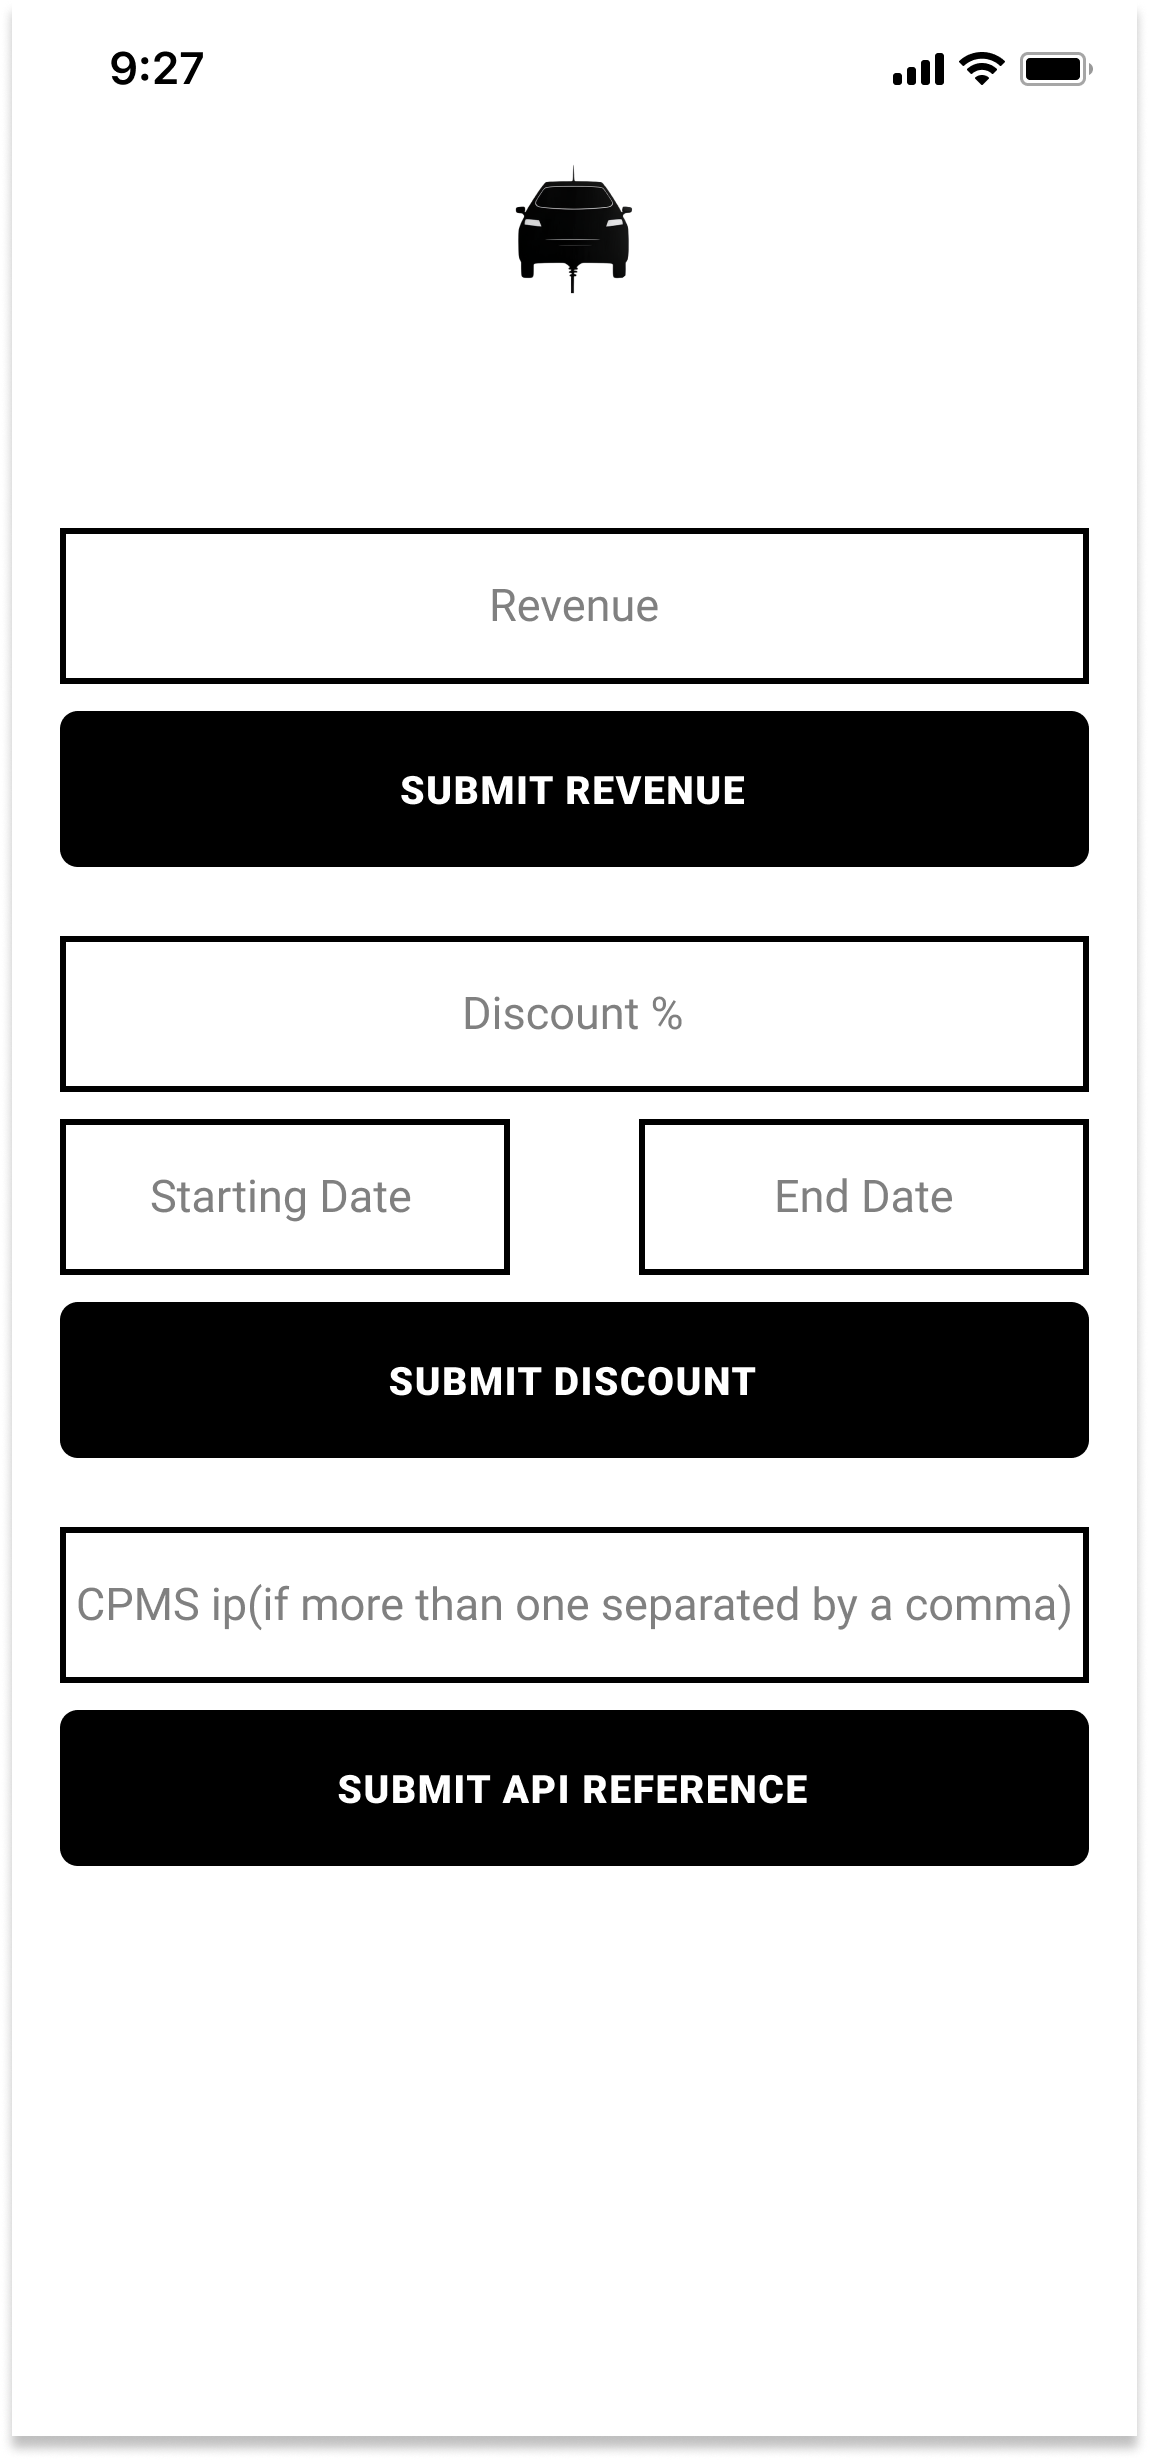
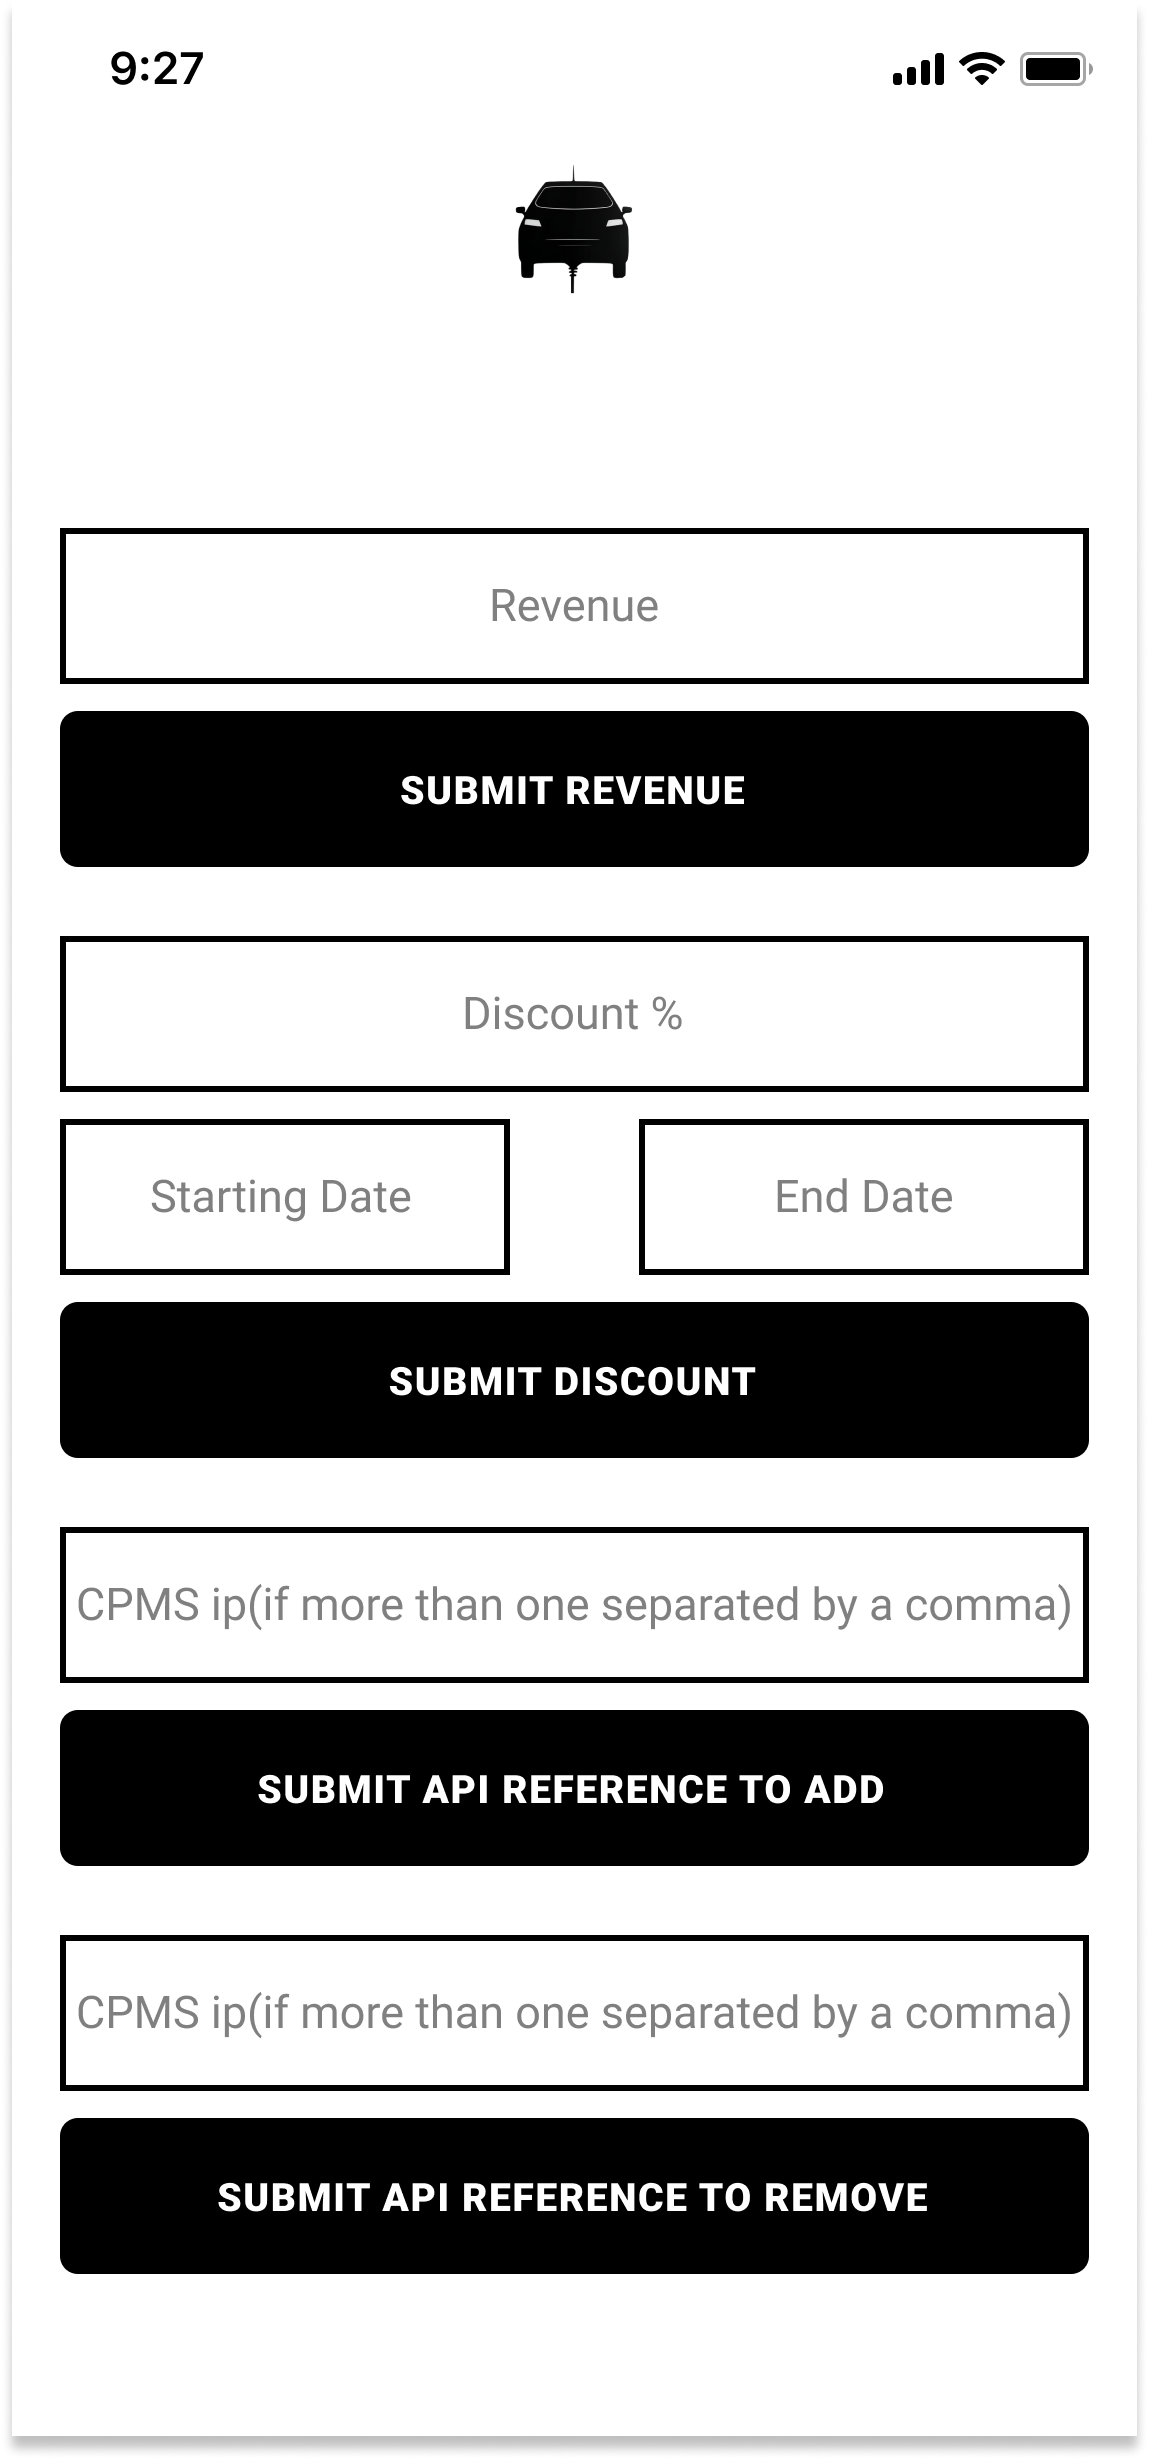
Updated user interfaces

Changed region(s): [[0.0305, 0.7724, 0.9748, 0.9268], [0.2132, 0.7106, 0.6092, 0.7415], [0.6397, 0.7106, 0.7615, 0.7415]]

diff --git a/DD/UserInterface.tex b/DD/UserInterface.tex
@@ -169,7 +169,8 @@ once this page is displayed the user has to log in by clicking the log in button
 In this page the \ac{CPO} can change the revenue, create discounts and add cpms reference.
 To change the Revenue the user has to insert the new revenue percentage in the field and press the submit revenue button, the revenue will be updated and the page refreshed.\\
 To create new discounts the user hast to insert the percentage of discounts, the time frame of the discount and press the submit discount button, the discount will be updated and the page refreshed.\\
-To add new Cpms the user has to insert the IP to the \ac{CPMS} ( if more than one separated by a comma) and press the submit \ac{API} reference button, the \ac{API} reference will be updated and the page refreshed.\\
+To add new Cpms the user has to insert the IP to the \ac{CPMS} ( if more than one separated by a comma) and press the submit \ac{API} reference to add button, the \ac{API} reference will be updated and the page refreshed.\\
+To remove a Cpms the user has to insert the IP to the \ac{CPMS} ( if more than one separated by a comma) and press the submit \ac{API} reference to remove button, the \ac{CPMS} will be removed and the page refreshed.\\
 
 \subsection{CPOMaintainer}
 This are the interfaces for the maintainers to access their \acp{CPMS}, it is assumed that the maintainer is already connected to the vpn trough a pc and a internet connection.
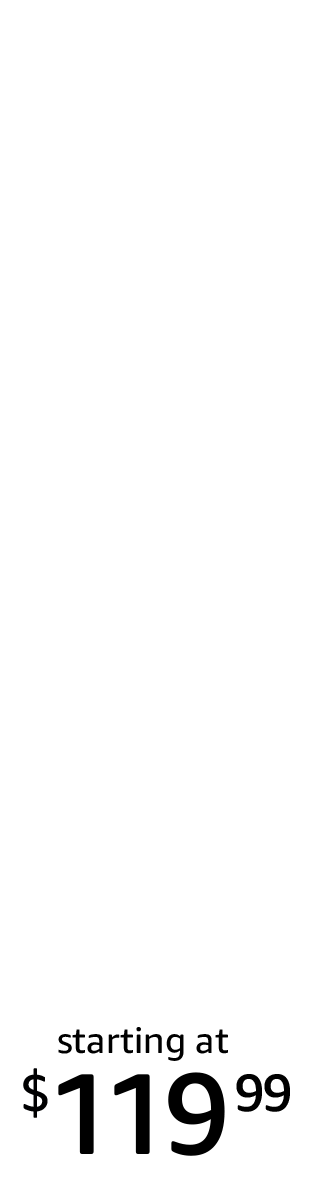
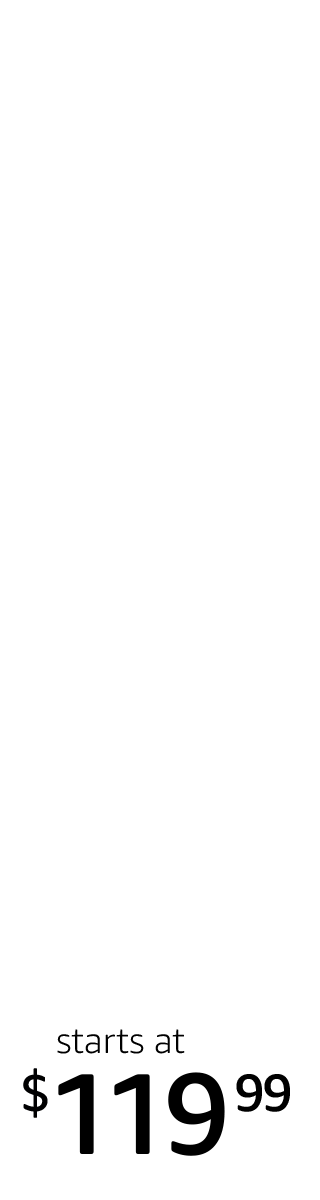
Mobile updates

Changed region(s): [[0.1875, 0.8325, 0.7188, 0.8942]]

diff --git a/staging/buds/ECHOB25_Anim_320x50/index.html b/staging/buds/ECHOB25_Anim_320x50/index.html
@@ -26,6 +26,9 @@
         <div id="copy2" class="set">
           <img src="images/copy2.png" width="320px" height="50px" />
         </div>
+        <div id="copy3" class="set">
+          <img src="images/copy3.png" width="320px" height="50px" />
+        </div>
         <div id="highlight" class="set">
           <img src="images/highlight.png" width="320px" height="50px" />
         </div>
@@ -120,14 +123,19 @@
             { x: -15, autoAlpha: 0, scale: 1.2, ease: "power2.inOut" },
             "-=.4"
           )
-          .to(["#buds"], 1, { x: -105, ease: "power2.inOut" }, "-=1")
+          .to(
+            ["#buds"],
+            1,
+            { x: -130, scale: 0.85, ease: "power2.inOut" },
+            "-=1"
+          )
           .to(
             "#highlight",
             0.75,
             { autoAlpha: 1, ease: "power2.inOut" },
             "-=.6"
           )
-          .from(["#price"], 1, {
+          .from(["#copy3", "#price"], 1, {
             x: -15,
             scale: 1.2,
             ease: "power3.out",
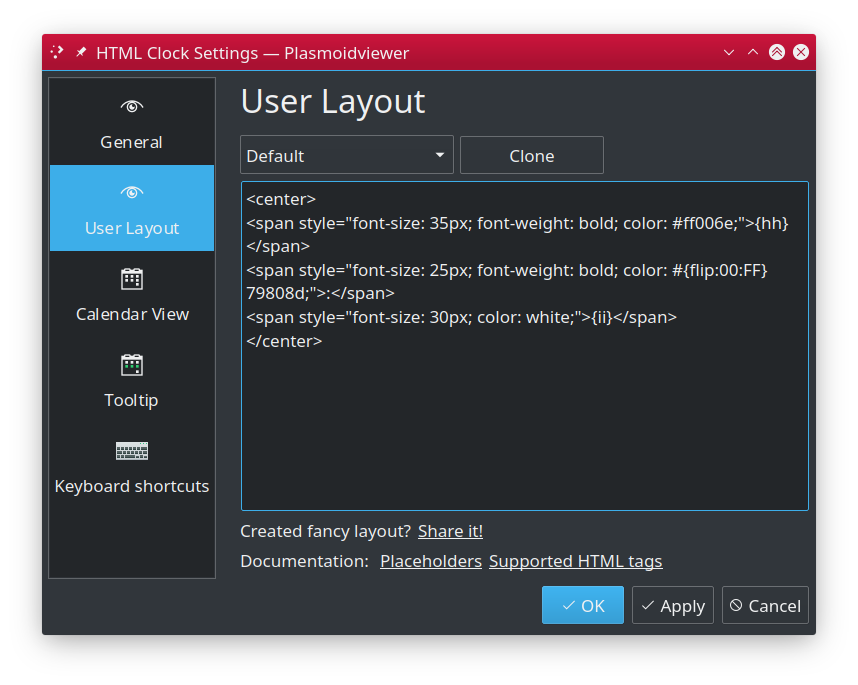
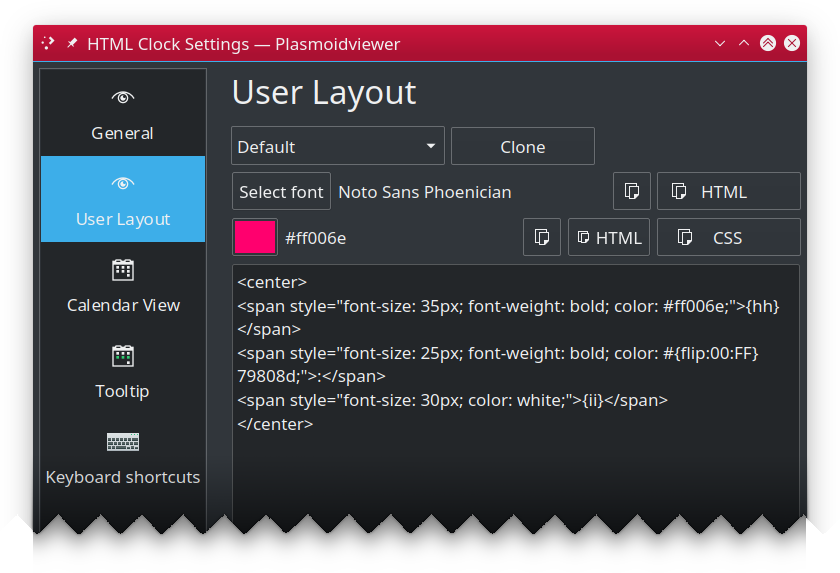
Updated docs

Changed region(s): [[0.031, 0.0297, 0.9905, 0.9494]]

diff --git a/README.md b/README.md
@@ -68,6 +68,16 @@ or using one of built-in layouts as your base.
 ![User Layout](img/config-layout.png)
 
  * **Clone**: Copies the selected built-in layout's markup and parameters to text edit area editor.
+ * **Select font**: is part of "font helper" feature. Select any font from installed on your machine and you will see its
+   family name shown. 
+   * **Copy** Click the "Copy" button to have font family copied to the clipboard (then you can use in text area
+   with regular `CTRL-V` paste shortcut).
+   * **Copy as HTML**: Clicking this button will put complete HTML snippet using `<span>` styled to use font you
+   selected to the clipboard, i.e. `<span style="font-family: Noto Sans; font-size: 16px; font-weight: bold; ">Text</span>`.
+ * **Select color**: similar to "font helper", it's color helper. Select any color to see its `#RRGGBB` value.
+   * **Copy**: Puts your color to the clipboard using `#RRGGBB` notation.
+   * **Copy as HTML**: Puts `<span>` styled to use your color to the clipboard, i.e. `<span style="color: #9d7837;">Text</span>`
+   * **Copy as CSS**: Puts CSS `color: #RRGGBB;` to the clipboard.
 
 ![Notes](img/notes.png) You can specify any font installed on your machine using CSS' `font-family` element,
 giving local font name as argument, i.e.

........

Check each line above for the string "installed" and copy those that have it.

+ * **Select font**: is part of "font helper" feature. Select any font from installed on your machine and you will see its
 ![Notes](img/notes.png) You can specify any font installed on your machine using CSS' `font-family` element,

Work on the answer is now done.